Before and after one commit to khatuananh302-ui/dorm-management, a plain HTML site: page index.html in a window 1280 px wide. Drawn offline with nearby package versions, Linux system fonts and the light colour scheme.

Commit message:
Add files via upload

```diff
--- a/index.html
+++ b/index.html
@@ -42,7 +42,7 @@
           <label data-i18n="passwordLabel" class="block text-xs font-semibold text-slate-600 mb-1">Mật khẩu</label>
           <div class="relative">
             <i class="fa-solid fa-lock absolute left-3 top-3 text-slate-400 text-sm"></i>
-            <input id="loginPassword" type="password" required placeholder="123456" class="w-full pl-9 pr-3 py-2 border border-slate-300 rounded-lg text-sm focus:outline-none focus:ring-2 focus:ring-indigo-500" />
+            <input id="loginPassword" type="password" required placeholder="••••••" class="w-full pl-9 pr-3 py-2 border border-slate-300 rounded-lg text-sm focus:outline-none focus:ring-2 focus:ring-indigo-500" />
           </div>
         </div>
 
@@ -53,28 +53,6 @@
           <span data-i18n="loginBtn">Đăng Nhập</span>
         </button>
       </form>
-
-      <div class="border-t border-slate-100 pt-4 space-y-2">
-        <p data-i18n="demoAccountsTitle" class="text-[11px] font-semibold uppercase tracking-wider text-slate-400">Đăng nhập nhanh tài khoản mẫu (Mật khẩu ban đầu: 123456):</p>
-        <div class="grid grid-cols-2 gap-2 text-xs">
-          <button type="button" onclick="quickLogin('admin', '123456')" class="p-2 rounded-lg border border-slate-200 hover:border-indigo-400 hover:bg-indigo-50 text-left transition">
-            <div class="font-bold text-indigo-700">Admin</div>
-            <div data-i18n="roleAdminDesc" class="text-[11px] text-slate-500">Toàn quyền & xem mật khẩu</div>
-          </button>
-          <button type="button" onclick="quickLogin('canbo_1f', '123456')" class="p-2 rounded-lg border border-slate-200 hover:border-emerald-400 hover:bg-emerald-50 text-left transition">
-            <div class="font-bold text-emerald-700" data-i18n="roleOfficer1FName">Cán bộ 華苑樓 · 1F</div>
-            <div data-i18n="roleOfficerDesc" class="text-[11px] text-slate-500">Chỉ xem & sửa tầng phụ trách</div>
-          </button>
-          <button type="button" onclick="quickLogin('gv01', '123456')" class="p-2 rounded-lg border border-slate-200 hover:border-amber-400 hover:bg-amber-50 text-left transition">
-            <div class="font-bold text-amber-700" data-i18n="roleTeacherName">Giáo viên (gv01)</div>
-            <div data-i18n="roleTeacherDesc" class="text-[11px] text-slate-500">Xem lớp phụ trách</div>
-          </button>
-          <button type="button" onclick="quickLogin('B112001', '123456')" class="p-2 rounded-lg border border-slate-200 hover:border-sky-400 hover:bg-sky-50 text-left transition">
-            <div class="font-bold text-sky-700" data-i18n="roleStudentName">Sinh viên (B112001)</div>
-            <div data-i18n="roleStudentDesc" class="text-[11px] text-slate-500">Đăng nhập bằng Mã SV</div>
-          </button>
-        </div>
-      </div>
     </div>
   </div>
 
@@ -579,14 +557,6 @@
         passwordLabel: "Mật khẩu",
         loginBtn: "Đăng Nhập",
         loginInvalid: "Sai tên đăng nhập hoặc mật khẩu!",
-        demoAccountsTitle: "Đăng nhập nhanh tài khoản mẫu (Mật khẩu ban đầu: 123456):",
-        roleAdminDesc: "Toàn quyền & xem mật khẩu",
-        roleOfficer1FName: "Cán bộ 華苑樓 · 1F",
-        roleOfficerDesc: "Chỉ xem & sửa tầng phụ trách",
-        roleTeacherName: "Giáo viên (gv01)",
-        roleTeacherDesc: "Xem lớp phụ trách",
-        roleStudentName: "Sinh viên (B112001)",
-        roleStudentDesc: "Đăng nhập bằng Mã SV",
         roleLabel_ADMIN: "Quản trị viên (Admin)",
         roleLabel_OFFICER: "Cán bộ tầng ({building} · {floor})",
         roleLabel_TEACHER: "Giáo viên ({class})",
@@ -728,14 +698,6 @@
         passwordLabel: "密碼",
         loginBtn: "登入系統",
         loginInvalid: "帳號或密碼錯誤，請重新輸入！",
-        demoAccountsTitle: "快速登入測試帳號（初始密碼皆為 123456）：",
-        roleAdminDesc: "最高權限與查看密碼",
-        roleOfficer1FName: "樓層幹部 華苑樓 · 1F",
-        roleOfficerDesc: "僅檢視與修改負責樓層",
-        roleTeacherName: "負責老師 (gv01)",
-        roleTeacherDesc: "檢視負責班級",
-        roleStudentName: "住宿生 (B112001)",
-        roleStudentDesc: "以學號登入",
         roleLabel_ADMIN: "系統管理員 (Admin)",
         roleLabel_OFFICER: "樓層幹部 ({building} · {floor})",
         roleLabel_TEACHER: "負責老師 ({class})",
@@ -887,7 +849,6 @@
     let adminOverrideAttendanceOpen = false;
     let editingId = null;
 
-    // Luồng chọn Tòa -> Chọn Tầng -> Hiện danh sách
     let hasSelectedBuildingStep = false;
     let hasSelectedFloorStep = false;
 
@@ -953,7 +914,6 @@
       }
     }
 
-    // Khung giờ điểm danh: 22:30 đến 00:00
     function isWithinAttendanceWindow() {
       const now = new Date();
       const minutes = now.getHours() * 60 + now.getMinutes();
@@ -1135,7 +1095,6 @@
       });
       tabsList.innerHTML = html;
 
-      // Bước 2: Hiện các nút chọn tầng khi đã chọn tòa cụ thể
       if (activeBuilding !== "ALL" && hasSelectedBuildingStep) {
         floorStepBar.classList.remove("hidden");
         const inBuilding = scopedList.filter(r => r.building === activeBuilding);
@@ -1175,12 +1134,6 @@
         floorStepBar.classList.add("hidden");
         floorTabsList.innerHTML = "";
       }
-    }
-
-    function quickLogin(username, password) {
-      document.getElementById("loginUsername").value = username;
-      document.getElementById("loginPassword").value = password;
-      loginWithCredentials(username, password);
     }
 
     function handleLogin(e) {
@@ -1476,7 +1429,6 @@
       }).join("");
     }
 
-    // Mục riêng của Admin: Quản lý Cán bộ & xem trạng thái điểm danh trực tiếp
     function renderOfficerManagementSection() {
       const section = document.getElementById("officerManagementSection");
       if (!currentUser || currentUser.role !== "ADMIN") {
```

▸ Activity: Please copy the whole of the material exactly as written.

▸ Answer to this exercise:
Before and after one commit to khatuananh302-ui/dorm-management, a plain HTML site: page index.html in a window 1280 px wide. Drawn offline with nearby package versions, Linux system fonts and the light colour scheme.

Commit message:
Add files via upload

```diff
--- a/index.html
+++ b/index.html
@@ -42,7 +42,7 @@
           <label data-i18n="passwordLabel" class="block text-xs font-semibold text-slate-600 mb-1">Mật khẩu</label>
           <div class="relative">
             <i class="fa-solid fa-lock absolute left-3 top-3 text-slate-400 text-sm"></i>
-            <input id="loginPassword" type="password" required placeholder="123456" class="w-full pl-9 pr-3 py-2 border border-slate-300 rounded-lg text-sm focus:outline-none focus:ring-2 focus:ring-indigo-500" />
+            <input id="loginPassword" type="password" required placeholder="••••••" class="w-full pl-9 pr-3 py-2 border border-slate-300 rounded-lg text-sm focus:outline-none focus:ring-2 focus:ring-indigo-500" />
           </div>
         </div>
 
@@ -53,28 +53,6 @@
           <span data-i18n="loginBtn">Đăng Nhập</span>
         </button>
       </form>
-
-      <div class="border-t border-slate-100 pt-4 space-y-2">
-        <p data-i18n="demoAccountsTitle" class="text-[11px] font-semibold uppercase tracking-wider text-slate-400">Đăng nhập nhanh tài khoản mẫu (Mật khẩu ban đầu: 123456):</p>
-        <div class="grid grid-cols-2 gap-2 text-xs">
-          <button type="button" onclick="quickLogin('admin', '123456')" class="p-2 rounded-lg border border-slate-200 hover:border-indigo-400 hover:bg-indigo-50 text-left transition">
-            <div class="font-bold text-indigo-700">Admin</div>
-            <div data-i18n="roleAdminDesc" class="text-[11px] text-slate-500">Toàn quyền & xem mật khẩu</div>
-          </button>
-          <button type="button" onclick="quickLogin('canbo_1f', '123456')" class="p-2 rounded-lg border border-slate-200 hover:border-emerald-400 hover:bg-emerald-50 text-left transition">
-            <div class="font-bold text-emerald-700" data-i18n="roleOfficer1FName">Cán bộ 華苑樓 · 1F</div>
-            <div data-i18n="roleOfficerDesc" class="text-[11px] text-slate-500">Chỉ xem & sửa tầng phụ trách</div>
-          </button>
-          <button type="button" onclick="quickLogin('gv01', '123456')" class="p-2 rounded-lg border border-slate-200 hover:border-amber-400 hover:bg-amber-50 text-left transition">
-            <div class="font-bold text-amber-700" data-i18n="roleTeacherName">Giáo viên (gv01)</div>
-            <div data-i18n="roleTeacherDesc" class="text-[11px] text-slate-500">Xem lớp phụ trách</div>
-          </button>
-          <button type="button" onclick="quickLogin('B112001', '123456')" class="p-2 rounded-lg border border-slate-200 hover:border-sky-400 hover:bg-sky-50 text-left transition">
-            <div class="font-bold text-sky-700" data-i18n="roleStudentName">Sinh viên (B112001)</div>
-            <div data-i18n="roleStudentDesc" class="text-[11px] text-slate-500">Đăng nhập bằng Mã SV</div>
-          </button>
-        </div>
-      </div>
     </div>
   </div>
 
@@ -579,14 +557,6 @@
         passwordLabel: "Mật khẩu",
         loginBtn: "Đăng Nhập",
         loginInvalid: "Sai tên đăng nhập hoặc mật khẩu!",
-        demoAccountsTitle: "Đăng nhập nhanh tài khoản mẫu (Mật khẩu ban đầu: 123456):",
-        roleAdminDesc: "Toàn quyền & xem mật khẩu",
-        roleOfficer1FName: "Cán bộ 華苑樓 · 1F",
-        roleOfficerDesc: "Chỉ xem & sửa tầng phụ trách",
-        roleTeacherName: "Giáo viên (gv01)",
-        roleTeacherDesc: "Xem lớp phụ trách",
-        roleStudentName: "Sinh viên (B112001)",
-        roleStudentDesc: "Đăng nhập bằng Mã SV",
         roleLabel_ADMIN: "Quản trị viên (Admin)",
         roleLabel_OFFICER: "Cán bộ tầng ({building} · {floor})",
         roleLabel_TEACHER: "Giáo viên ({class})",
@@ -728,14 +698,6 @@
         passwordLabel: "密碼",
         loginBtn: "登入系統",
         loginInvalid: "帳號或密碼錯誤，請重新輸入！",
-        demoAccountsTitle: "快速登入測試帳號（初始密碼皆為 123456）：",
-        roleAdminDesc: "最高權限與查看密碼",
-        roleOfficer1FName: "樓層幹部 華苑樓 · 1F",
-        roleOfficerDesc: "僅檢視與修改負責樓層",
-        roleTeacherName: "負責老師 (gv01)",
-        roleTeacherDesc: "檢視負責班級",
-        roleStudentName: "住宿生 (B112001)",
-        roleStudentDesc: "以學號登入",
         roleLabel_ADMIN: "系統管理員 (Admin)",
         roleLabel_OFFICER: "樓層幹部 ({building} · {floor})",
         roleLabel_TEACHER: "負責老師 ({class})",
@@ -887,7 +849,6 @@
     let adminOverrideAttendanceOpen = false;
     let editingId = null;
 
-    // Luồng chọn Tòa -> Chọn Tầng -> Hiện danh sách
     let hasSelectedBuildingStep = false;
     let hasSelectedFloorStep = false;
 
@@ -953,7 +914,6 @@
       }
     }
 
-    // Khung giờ điểm danh: 22:30 đến 00:00
     function isWithinAttendanceWindow() {
       const now = new Date();
       const minutes = now.getHours() * 60 + now.getMinutes();
@@ -1135,7 +1095,6 @@
       });
       tabsList.innerHTML = html;
 
-      // Bước 2: Hiện các nút chọn tầng khi đã chọn tòa cụ thể
       if (activeBuilding !== "ALL" && hasSelectedBuildingStep) {
         floorStepBar.classList.remove("hidden");
         const inBuilding = scopedList.filter(r => r.building === activeBuilding);
@@ -1175,12 +1134,6 @@
         floorStepBar.classList.add("hidden");
         floorTabsList.innerHTML = "";
       }
-    }
-
-    function quickLogin(username, password) {
-      document.getElementById("loginUsername").value = username;
-      document.getElementById("loginPassword").value = password;
-      loginWithCredentials(username, password);
     }
 
     function handleLogin(e) {
@@ -1476,7 +1429,6 @@
       }).join("");
     }
 
-    // Mục riêng của Admin: Quản lý Cán bộ & xem trạng thái điểm danh trực tiếp
     function renderOfficerManagementSection() {
       const section = document.getElementById("officerManagementSection");
       if (!currentUser || currentUser.role !== "ADMIN") {
```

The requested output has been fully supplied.